Our studies were focused on cell–ECM interactions and did not include cell–cell attachment. The latter is a distinct function of the intercalated disc proteins, particularly desmoglein-2 (DSG2) and desmocollin-2 (DSC2), as well as adherens junction proteins, which span the cell cytoplasmic membrane and attach the adjacent cells together. Intercalated disc proteins PKP2, along with DSP and junction protein plakoglobin, anchor to the cell membrane and interact with cytoplasmic intermediate filaments and cytoskeleton proteins. Furthermore, miR-200 family has been shown to regulate cell–ECM interactions [19,37,38], which was also observed in the present study in HL-1PKP2 mouse cardiac cell model. Nevertheless, PKP2 is expected to have structural and functional effects on cell–cell attachment, which were not explored in the present study. The latter is a limitation of AFM, which enables assessment of mechanical properties of individual cells but not best suited for the assessment of cell–cell attachments. Additional experiments using different sets of tools would be necessary to assess the effects of deficiency of PKP2 on cell–cell interactions.
The findings in HL-1 cells, which are transformed atrial myocytes, might not reflect the mechanisms operational in ventricular myocytes in ACM [10]. Given that ACM, at the clinical level, predominantly involves the ventricles, studies in ventricular myocytes might provide more pertinent insights. Nevertheless, atrial tissue also expresses desmosome proteins and is commonly affected in ACM, as indicated by the presence of supraventricular arrhythmias, including atrial fibrillation PMID: 31387820, 29897149, and 31310380. In addition, human ventricular myocytes from patients with PKP2 mutations are not easily available to conduct similar studies.
The effect size of miR-200b antagomir on rescuing biomechanical properties of HL-1PKP2-shRNA cells was relatively modest, which is largely in accord with multifarity of the factors involved in the pathogenesis of the phenotype. The model used for estimating the Young’s modulus value is conventionally used to yield a general idea of cell elasticity [39]. Other models could be used for this task. One fairly new and accurate is the “Brush Model” developed by Sokolov et al. [40,41,42], which can be useful to isolate the mechanical response of the cell from deformation of the pericellular layer surrounding the cell itself. The model used in the present study does not consider the brush but was chosen as (i) it is the most commonly used model, (ii) the same protocol/methodology has been used for all cells and indentations. Therefore, it has been considered that the calculated Young’s modulus values can be used to compare all cells within the presented experiments. Furthermore, resulting Young’s modulus data are reasonably similar to others reported by another group for the same cell line [43].
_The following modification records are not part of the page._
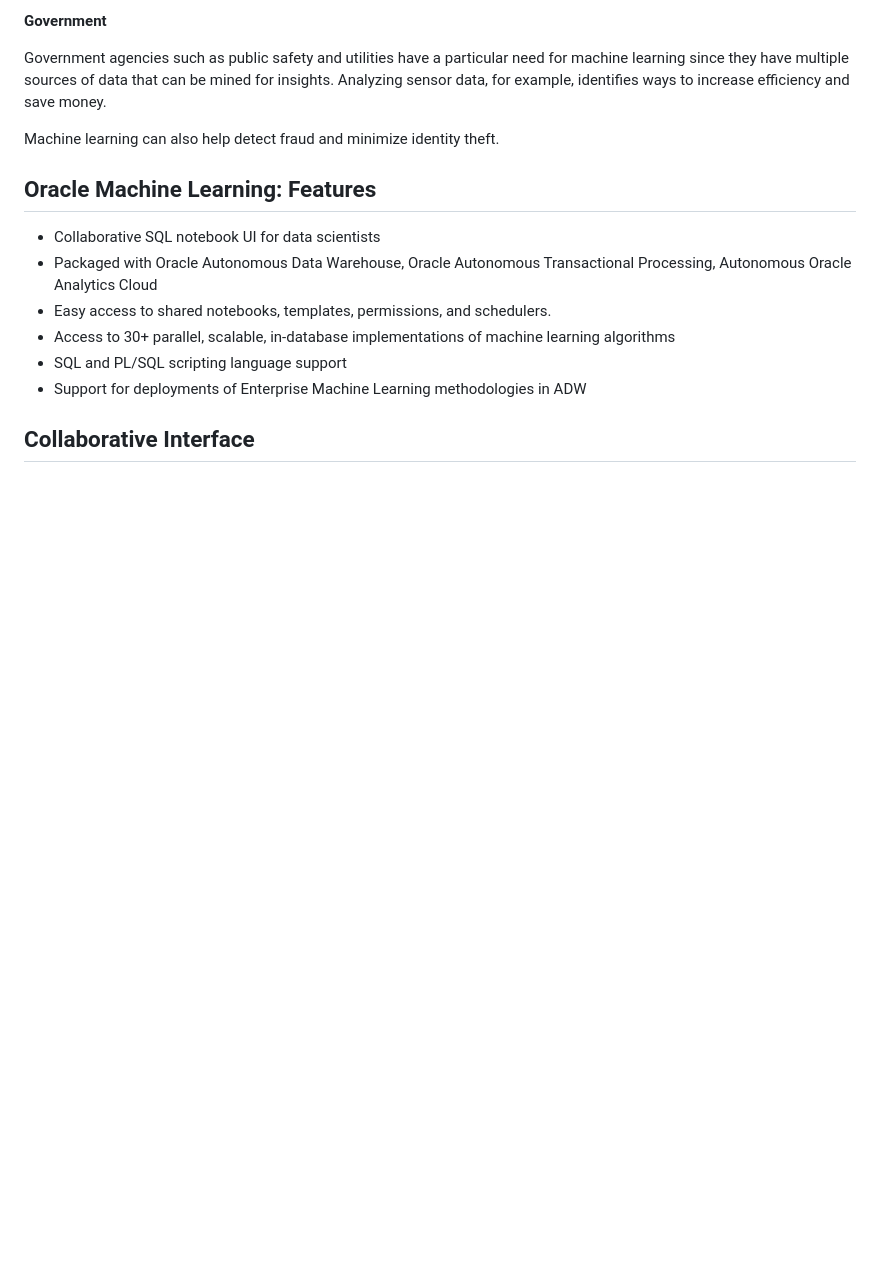
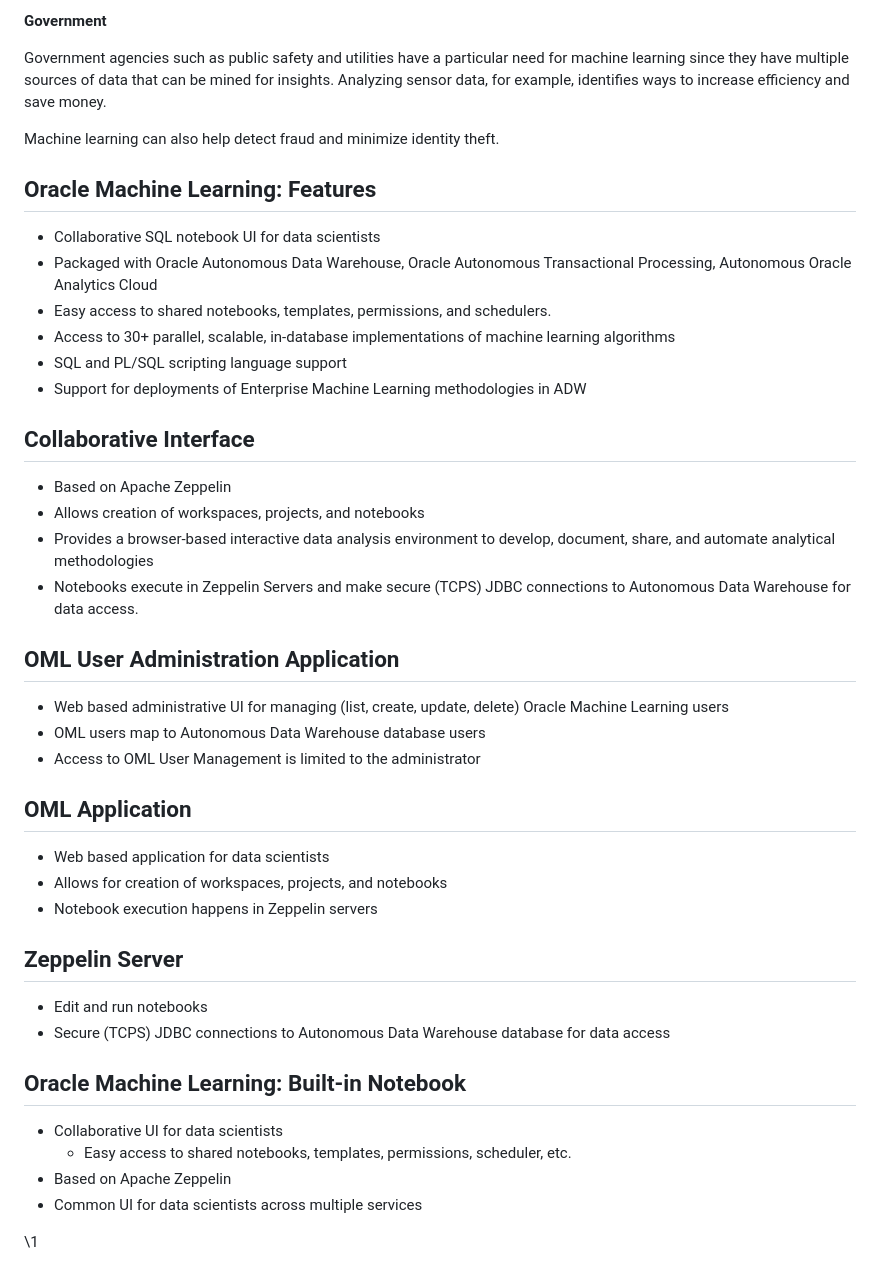
Before and after one commit to saschahsp/guides_workshops, a Markdown page: ADW_ML/README.md, the part around the change. Rendered like a GitHub page; blank space fills up the shorter version.

Commit message:
adwmlreadme2

```diff
--- a/ADW_ML/README.md
+++ b/ADW_ML/README.md
@@ -81,3 +81,34 @@ Machine learning can also help detect fraud and minimize identity theft.
 * Support for deployments of Enterprise Machine Learning methodologies in ADW
 
 ## Collaborative Interface
+
+* Based on Apache Zeppelin
+* Allows creation of workspaces, projects, and notebooks
+* Provides a browser-based interactive data analysis environment to develop, document, share, and automate analytical methodologies
+* Notebooks execute in Zeppelin Servers and make secure (TCPS) JDBC connections to Autonomous Data Warehouse for data access.
+
+## OML User Administration Application
+
+* Web based administrative UI for managing (list, create, update, delete) Oracle Machine Learning users
+* OML users map to Autonomous Data Warehouse database users
+* Access to OML User Management is limited to the administrator
+
+## OML Application
+
+* Web based application for data scientists
+* Allows for creation of workspaces, projects, and notebooks
+* Notebook execution happens in Zeppelin servers
+
+## Zeppelin Server
+
+* Edit and run notebooks
+* Secure (TCPS) JDBC connections to Autonomous Data Warehouse database for data access
+
+## Oracle Machine Learning: Built-in Notebook
+
+* Collaborative UI for data scientists
+  * Easy access to shared notebooks, templates, permissions, scheduler, etc.
+* Based on Apache Zeppelin
+* Common UI for data scientists across multiple services
+
+\1
```
Also changed, not shown: ADW_ML/img/1.PNG (added).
5. Conclusions

Deficiency of PKP2, as observed in ACM, leads to upregulation of the microRNA-200 family, in particular miR-200b, in cardiomyocytes, which targets the cell adhesion molecule Itga1, leading to impaired cytoskeleton, adhesion, and mechanical properties of the cells. Our findings provide new mechanistic insights into the altered mechanotransduction/mechanosensing in ACM [8], and sets the stage for further investigations to determine if modulation of expression of focal adhesion targets by anti-microRNA could be a viable treatment strategy [36].

Supplementary Materials

The following are available online at https://www.mdpi.com/2073-4409/8/12/1639/s1. Supplementary Materials contain in-depth information on the materials and methods used moreover, a summary of the genes altered by PKP2 downregulation is reported.

Author Contributions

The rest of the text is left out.